[9] Moffat RJ. (1988). Describing the uncertainties in experimental results. Experimental Thermal and Fluid Science 1(1): 3–17. https://doi.org/10.1016/0894-1777(88)90043-X

[10] Schneider PJ. (1955). Conduction Heat Transfer, Addison–Wesley, Reading, MA, USA.

[11] Luikov AV. (1968). Analytical heat diffusion theory. Academic Press, London, England, UK.

[12] Özişik MN. (1993). Heat Conduction. 2nd edition, John Wiley and Sons, Hoboken, NJ, USA.

[13] Milkhailov MD, Vulchanov NL. (1983). Computational procedure for Sturm-Liouville problems. Journal of Computational Physics 50(3): 323–336. https://doi.org/10.1016/0021-9991(83)90101-8

[14] Haji–Sheikh A, Beck JB. (2000). An efficient method of computing eigenvalues in heat conduction. Numerical Heat Transfer, Part B: Fundamentals 38(2): 133–156. https://doi.org/10.1080/104077900750034643

[15] Hazewinkel M, (Editor). (2001). Sturm–Liouville Theory. In Encyclopedia of Mathematics, Springer–Verlag, Berlin, Germany.

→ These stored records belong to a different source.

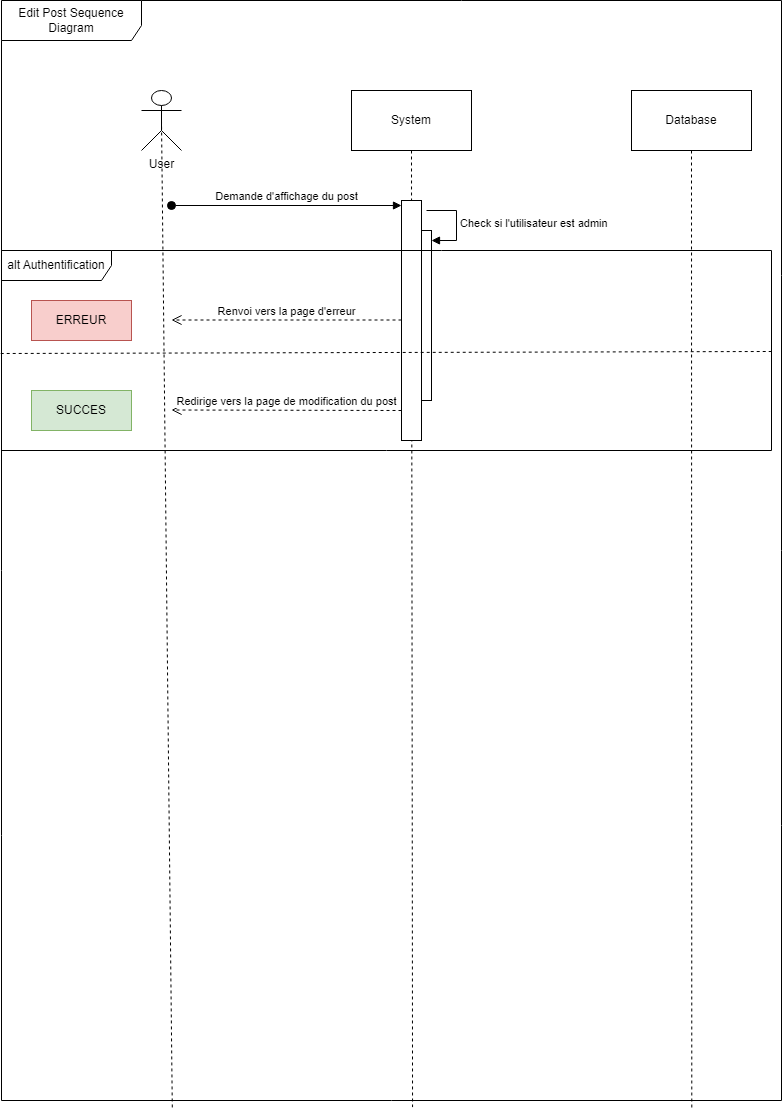
Above: diagrammes/Projet_5_CHASSELOUP_Axel_DDS_EditPostSequence.png in Axel92290/Projet_blog_php (draw.io), before the change. Source tidied: cells renumbered, new cells last; positions are measured from the earlier drawing's top-left corner, leaving out a move shared by most shapes.
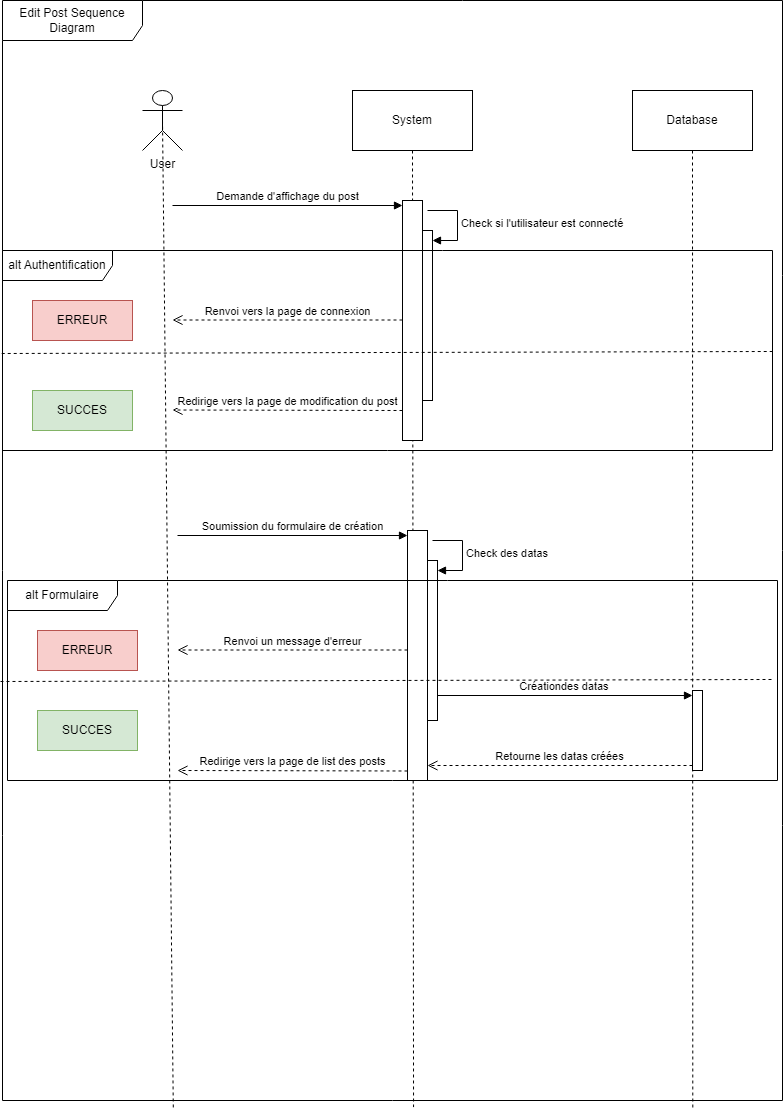
The same file after the commit.

The edit, as a diff of the source:
```diff
@@ -26,7 +26,7 @@
     <mxCell id="9" style="html=1;points=[[0,0,0,0,5],[0,1,0,0,-5],[1,0,0,0,5],[1,1,0,0,-5]];perimeter=orthogonalPerimeter;outlineConnect=0;targetShapes=umlLifeline;portConstraint=eastwest;newEdgeStyle={&quot;curved&quot;:0,&quot;rounded&quot;:0};" parent="1" vertex="1">
       <mxGeometry x="400" y="200" width="20" height="240" as="geometry" />
     </mxCell>
-    <mxCell id="10" value="Demande d'affichage du post" style="html=1;verticalAlign=bottom;startArrow=oval;endArrow=block;startSize=8;curved=0;rounded=0;entryX=0;entryY=0;entryDx=0;entryDy=5;" parent="1" edge="1" target="9">
+    <mxCell id="10" value="Demande d'affichage du post" style="html=1;verticalAlign=bottom;startArrow=none;endArrow=block;startSize=8;curved=0;rounded=0;entryX=0;entryY=0;entryDx=0;entryDy=5;startFill=0;" parent="1" edge="1" target="9">
       <mxGeometry relative="1" as="geometry">
         <mxPoint x="170" y="205" as="sourcePoint" />
       </mxGeometry>
@@ -34,7 +34,7 @@
     <mxCell id="11" style="html=1;points=[[0,0,0,0,5],[0,1,0,0,-5],[1,0,0,0,5],[1,1,0,0,-5]];perimeter=orthogonalPerimeter;outlineConnect=0;targetShapes=umlLifeline;portConstraint=eastwest;newEdgeStyle={&quot;curved&quot;:0,&quot;rounded&quot;:0};" parent="1" vertex="1">
       <mxGeometry x="420" y="230" width="10" height="170" as="geometry" />
     </mxCell>
-    <mxCell id="12" value="Check si l'utilisateur est admin" style="html=1;align=left;spacingLeft=2;endArrow=block;rounded=0;edgeStyle=orthogonalEdgeStyle;curved=0;rounded=0;" parent="1" edge="1" target="11">
+    <mxCell id="12" value="Check si l'utilisateur est connecté" style="html=1;align=left;spacingLeft=2;endArrow=block;rounded=0;edgeStyle=orthogonalEdgeStyle;curved=0;rounded=0;" parent="1" edge="1" target="11">
       <mxGeometry relative="1" as="geometry">
         <mxPoint x="425" y="210" as="sourcePoint" />
         <Array as="points">
@@ -54,7 +54,7 @@
     <mxCell id="16" value="SUCCES" style="rounded=0;whiteSpace=wrap;html=1;fillColor=#d5e8d4;strokeColor=#82b366;" parent="1" vertex="1">
       <mxGeometry x="30" y="390" width="100" height="40" as="geometry" />
     </mxCell>
-    <mxCell id="17" value="Renvoi vers la page d'erreur" style="html=1;verticalAlign=bottom;endArrow=open;dashed=1;endSize=8;curved=0;rounded=0;" parent="1" edge="1" source="9">
+    <mxCell id="17" value="Renvoi vers la page de connexion" style="html=1;verticalAlign=bottom;endArrow=open;dashed=1;endSize=8;curved=0;rounded=0;" parent="1" edge="1" source="9">
       <mxGeometry relative="1" as="geometry">
         <mxPoint x="170" y="319.5" as="targetPoint" />
       </mxGeometry>
@@ -65,5 +65,59 @@
         <mxPoint x="170" y="409.5" as="targetPoint" />
       </mxGeometry>
     </mxCell>
+    <mxCell id="19" style="html=1;points=[[0,0,0,0,5],[0,1,0,0,-5],[1,0,0,0,5],[1,1,0,0,-5]];perimeter=orthogonalPerimeter;outlineConnect=0;targetShapes=umlLifeline;portConstraint=eastwest;newEdgeStyle={&quot;curved&quot;:0,&quot;rounded&quot;:0};" parent="1" vertex="1">
+      <mxGeometry x="405" y="530" width="20" height="250" as="geometry" />
+    </mxCell>
+    <mxCell id="20" value="Soumission du formulaire de création" style="html=1;verticalAlign=bottom;startArrow=none;endArrow=block;startSize=8;curved=0;rounded=0;entryX=0;entryY=0;entryDx=0;entryDy=5;startFill=0;" parent="1" edge="1" target="19">
+      <mxGeometry relative="1" as="geometry">
+        <mxPoint x="175" y="535" as="sourcePoint" />
+      </mxGeometry>
+    </mxCell>
+    <mxCell id="21" style="html=1;points=[[0,0,0,0,5],[0,1,0,0,-5],[1,0,0,0,5],[1,1,0,0,-5]];perimeter=orthogonalPerimeter;outlineConnect=0;targetShapes=umlLifeline;portConstraint=eastwest;newEdgeStyle={&quot;curved&quot;:0,&quot;rounded&quot;:0};" parent="1" vertex="1">
+      <mxGeometry x="425" y="560" width="10" height="160" as="geometry" />
+    </mxCell>
+    <mxCell id="22" value="Check des datas" style="html=1;align=left;spacingLeft=2;endArrow=block;rounded=0;edgeStyle=orthogonalEdgeStyle;curved=0;rounded=0;" parent="1" edge="1" target="21">
+      <mxGeometry relative="1" as="geometry">
+        <mxPoint x="430" y="540" as="sourcePoint" />
+        <Array as="points">
+          <mxPoint x="460" y="570" />
+        </Array>
+      </mxGeometry>
+    </mxCell>
+    <mxCell id="23" value="alt Formulaire" style="shape=umlFrame;whiteSpace=wrap;html=1;width=110;height=30;" parent="1" vertex="1">
+      <mxGeometry x="5" y="580" width="770" height="200" as="geometry" />
+    </mxCell>
+    <mxCell id="24" value="ERREUR" style="rounded=0;whiteSpace=wrap;html=1;fillColor=#f8cecc;strokeColor=#b85450;" parent="1" vertex="1">
+      <mxGeometry x="35" y="630" width="100" height="40" as="geometry" />
+    </mxCell>
+    <mxCell id="25" value="SUCCES" style="rounded=0;whiteSpace=wrap;html=1;fillColor=#d5e8d4;strokeColor=#82b366;" parent="1" vertex="1">
+      <mxGeometry x="35" y="710" width="100" height="40" as="geometry" />
+    </mxCell>
+    <mxCell id="26" value="Renvoi un message d'erreur" style="html=1;verticalAlign=bottom;endArrow=open;dashed=1;endSize=8;curved=0;rounded=0;" parent="1" edge="1" source="19">
+      <mxGeometry relative="1" as="geometry">
+        <mxPoint x="175" y="649.5" as="targetPoint" />
+      </mxGeometry>
+    </mxCell>
+    <mxCell id="27" value="Redirige vers la page de list des posts&lt;br&gt;" style="html=1;verticalAlign=bottom;endArrow=open;dashed=1;endSize=8;curved=0;rounded=0;" parent="1" edge="1">
+      <mxGeometry relative="1" as="geometry">
+        <mxPoint x="405" y="770.5" as="sourcePoint" />
+        <mxPoint x="175" y="770" as="targetPoint" />
+      </mxGeometry>
+    </mxCell>
+    <mxCell id="28" style="html=1;points=[[0,0,0,0,5],[0,1,0,0,-5],[1,0,0,0,5],[1,1,0,0,-5]];perimeter=orthogonalPerimeter;outlineConnect=0;targetShapes=umlLifeline;portConstraint=eastwest;newEdgeStyle={&quot;curved&quot;:0,&quot;rounded&quot;:0};" parent="1" vertex="1">
+      <mxGeometry x="690" y="690" width="10" height="80" as="geometry" />
+    </mxCell>
+    <mxCell id="29" value="Créationdes datas&amp;nbsp;" style="html=1;verticalAlign=bottom;endArrow=block;curved=0;rounded=0;entryX=0;entryY=0;entryDx=0;entryDy=5;" parent="1" edge="1" source="21" target="28">
+      <mxGeometry relative="1" as="geometry" />
+    </mxCell>
+    <mxCell id="30" value="Retourne les datas créées" style="html=1;verticalAlign=bottom;endArrow=open;dashed=1;endSize=8;curved=0;rounded=0;exitX=0;exitY=1;exitDx=0;exitDy=-5;" parent="1" edge="1" source="28" target="19">
+      <mxGeometry relative="1" as="geometry" />
+    </mxCell>
+    <mxCell id="31" style="endArrow=none;dashed=1;html=1;rounded=0;exitX=-0.001;exitY=0.515;exitDx=0;exitDy=0;exitPerimeter=0;entryX=1;entryY=0.505;entryDx=0;entryDy=0;entryPerimeter=0;" parent="1" edge="1">
+      <mxGeometry relative="1" as="geometry">
+        <mxPoint x="-2" y="681" as="sourcePoint" />
+        <mxPoint x="769" y="679" as="targetPoint" />
+      </mxGeometry>
+    </mxCell>
   </root>
 </mxGraphModel>
```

[16] Mills AF. (1992). Heat Transfer. 2nd edition, CRC Press, Boca Raton, FL, USA.